#### [Problem to solve]
Which lines mention "drawn"? Show each one from the listing.

#### [Dataset extract]
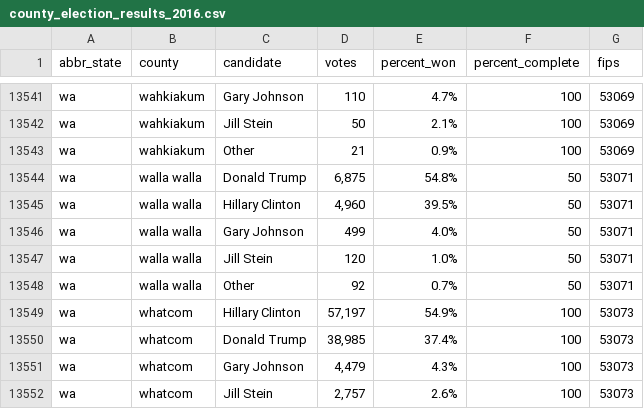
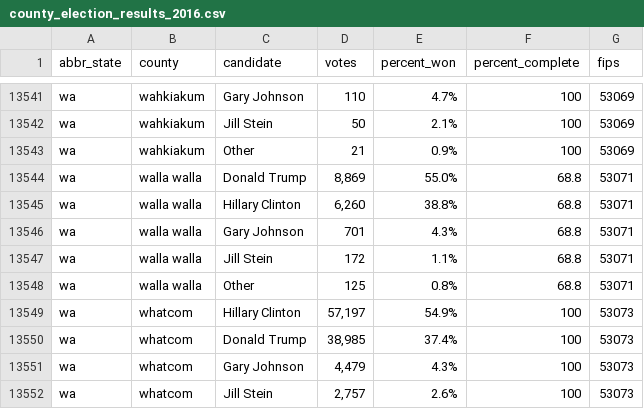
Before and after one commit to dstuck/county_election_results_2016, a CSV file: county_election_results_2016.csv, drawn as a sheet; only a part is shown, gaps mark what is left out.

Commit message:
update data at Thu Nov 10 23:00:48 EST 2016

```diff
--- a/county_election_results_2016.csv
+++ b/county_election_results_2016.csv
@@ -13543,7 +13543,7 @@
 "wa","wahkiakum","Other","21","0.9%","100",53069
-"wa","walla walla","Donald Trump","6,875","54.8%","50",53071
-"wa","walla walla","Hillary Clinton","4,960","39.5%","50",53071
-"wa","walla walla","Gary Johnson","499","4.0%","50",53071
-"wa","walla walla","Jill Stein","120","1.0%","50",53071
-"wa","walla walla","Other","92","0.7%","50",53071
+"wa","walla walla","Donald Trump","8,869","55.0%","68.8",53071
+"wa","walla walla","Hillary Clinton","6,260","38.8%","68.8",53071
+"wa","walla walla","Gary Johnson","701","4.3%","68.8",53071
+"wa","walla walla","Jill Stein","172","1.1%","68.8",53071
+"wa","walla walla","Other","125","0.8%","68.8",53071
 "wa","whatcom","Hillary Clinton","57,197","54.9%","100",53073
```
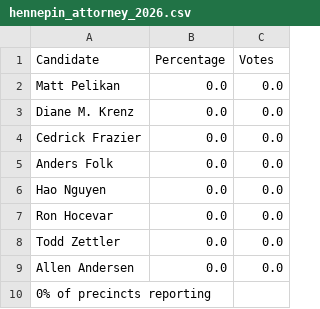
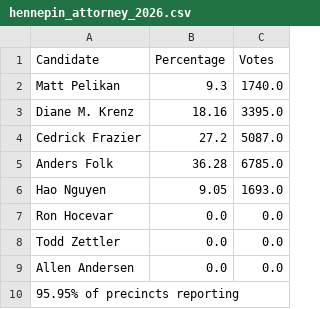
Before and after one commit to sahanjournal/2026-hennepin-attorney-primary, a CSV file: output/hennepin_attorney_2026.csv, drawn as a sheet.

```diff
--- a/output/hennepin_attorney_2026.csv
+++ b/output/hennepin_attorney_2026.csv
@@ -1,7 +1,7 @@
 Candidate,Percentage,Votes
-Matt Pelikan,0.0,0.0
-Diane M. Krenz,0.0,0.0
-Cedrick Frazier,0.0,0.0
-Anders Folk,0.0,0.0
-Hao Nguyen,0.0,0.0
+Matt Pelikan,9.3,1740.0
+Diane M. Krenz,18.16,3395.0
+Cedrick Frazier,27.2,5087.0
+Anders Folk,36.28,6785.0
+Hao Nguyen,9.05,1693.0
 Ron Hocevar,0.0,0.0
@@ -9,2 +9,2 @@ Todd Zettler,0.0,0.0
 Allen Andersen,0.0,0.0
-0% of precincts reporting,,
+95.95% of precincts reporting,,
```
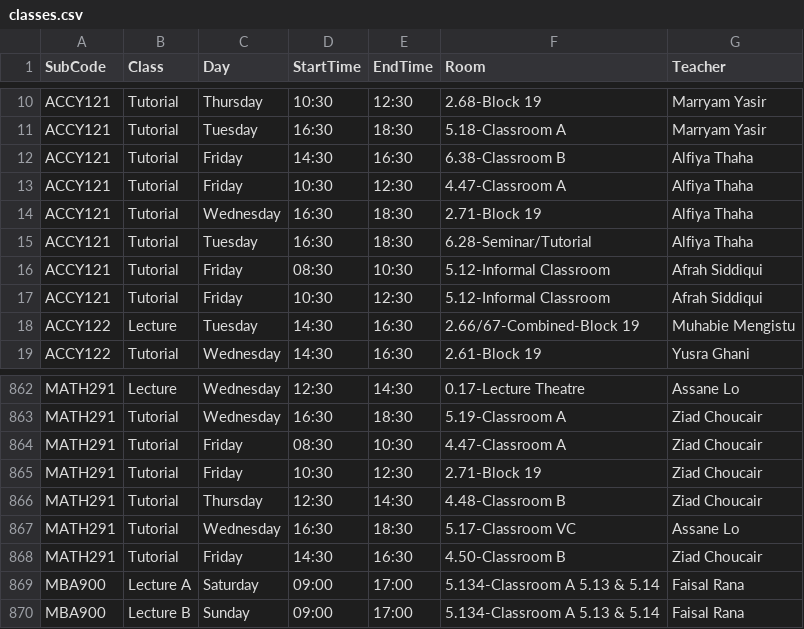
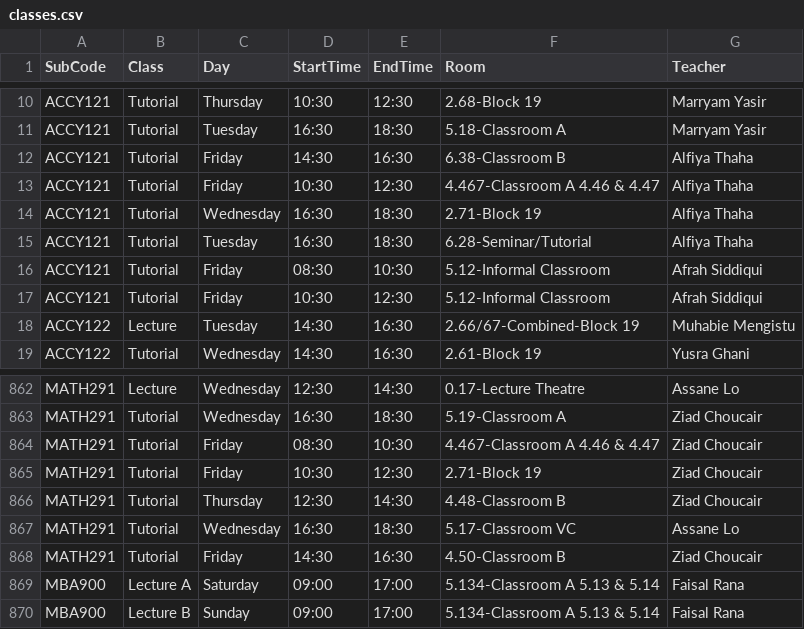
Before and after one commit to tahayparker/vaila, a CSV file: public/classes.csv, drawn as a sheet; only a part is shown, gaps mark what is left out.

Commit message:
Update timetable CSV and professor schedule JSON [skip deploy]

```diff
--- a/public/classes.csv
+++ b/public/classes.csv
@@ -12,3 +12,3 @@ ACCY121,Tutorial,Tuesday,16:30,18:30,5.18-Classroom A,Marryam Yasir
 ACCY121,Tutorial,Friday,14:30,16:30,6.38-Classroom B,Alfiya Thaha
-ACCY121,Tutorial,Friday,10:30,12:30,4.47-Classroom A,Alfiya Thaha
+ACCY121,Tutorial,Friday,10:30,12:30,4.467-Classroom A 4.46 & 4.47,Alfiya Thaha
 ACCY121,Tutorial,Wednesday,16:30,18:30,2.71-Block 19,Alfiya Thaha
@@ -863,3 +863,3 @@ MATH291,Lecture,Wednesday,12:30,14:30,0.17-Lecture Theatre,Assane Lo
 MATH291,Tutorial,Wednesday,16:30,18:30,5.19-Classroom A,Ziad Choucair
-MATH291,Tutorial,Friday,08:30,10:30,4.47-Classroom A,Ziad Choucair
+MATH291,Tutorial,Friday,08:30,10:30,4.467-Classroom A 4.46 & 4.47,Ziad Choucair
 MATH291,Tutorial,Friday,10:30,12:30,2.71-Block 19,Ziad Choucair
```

--

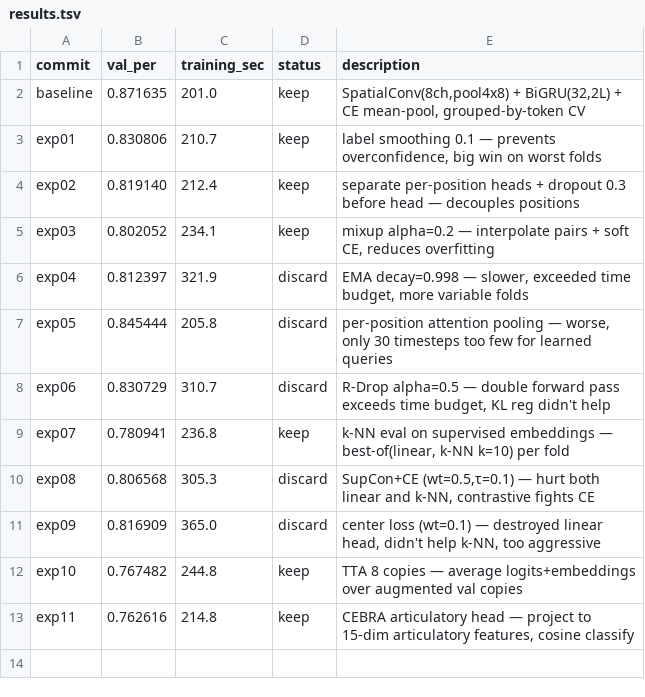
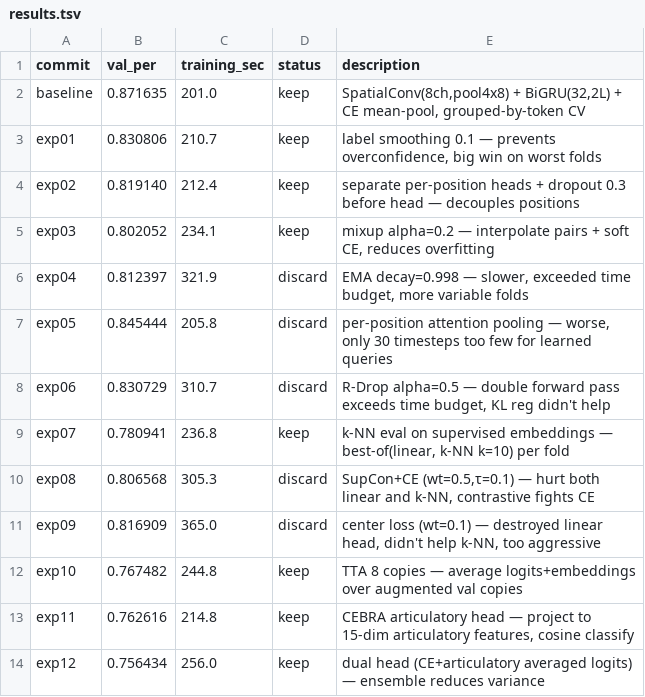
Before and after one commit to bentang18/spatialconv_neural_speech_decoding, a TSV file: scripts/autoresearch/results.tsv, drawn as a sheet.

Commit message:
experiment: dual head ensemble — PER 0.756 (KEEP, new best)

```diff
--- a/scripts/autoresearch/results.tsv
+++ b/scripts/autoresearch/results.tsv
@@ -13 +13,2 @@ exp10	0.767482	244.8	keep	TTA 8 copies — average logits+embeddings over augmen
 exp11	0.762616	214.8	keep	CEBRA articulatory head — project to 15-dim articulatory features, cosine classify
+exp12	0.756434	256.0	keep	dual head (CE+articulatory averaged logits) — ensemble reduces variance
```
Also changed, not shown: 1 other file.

#### [Written solution]
Before and after one commit to dstuck/county_election_results_2016, a CSV file: county_election_results_2016.csv, drawn as a sheet; only a part is shown, gaps mark what is left out.
Before and after one commit to sahanjournal/2026-hennepin-attorney-primary, a CSV file: output/hennepin_attorney_2026.csv, drawn as a sheet.
Before and after one commit to tahayparker/vaila, a CSV file: public/classes.csv, drawn as a sheet; only a part is shown, gaps mark what is left out.
Before and after one commit to bentang18/spatialconv_neural_speech_decoding, a TSV file: scripts/autoresearch/results.tsv, drawn as a sheet.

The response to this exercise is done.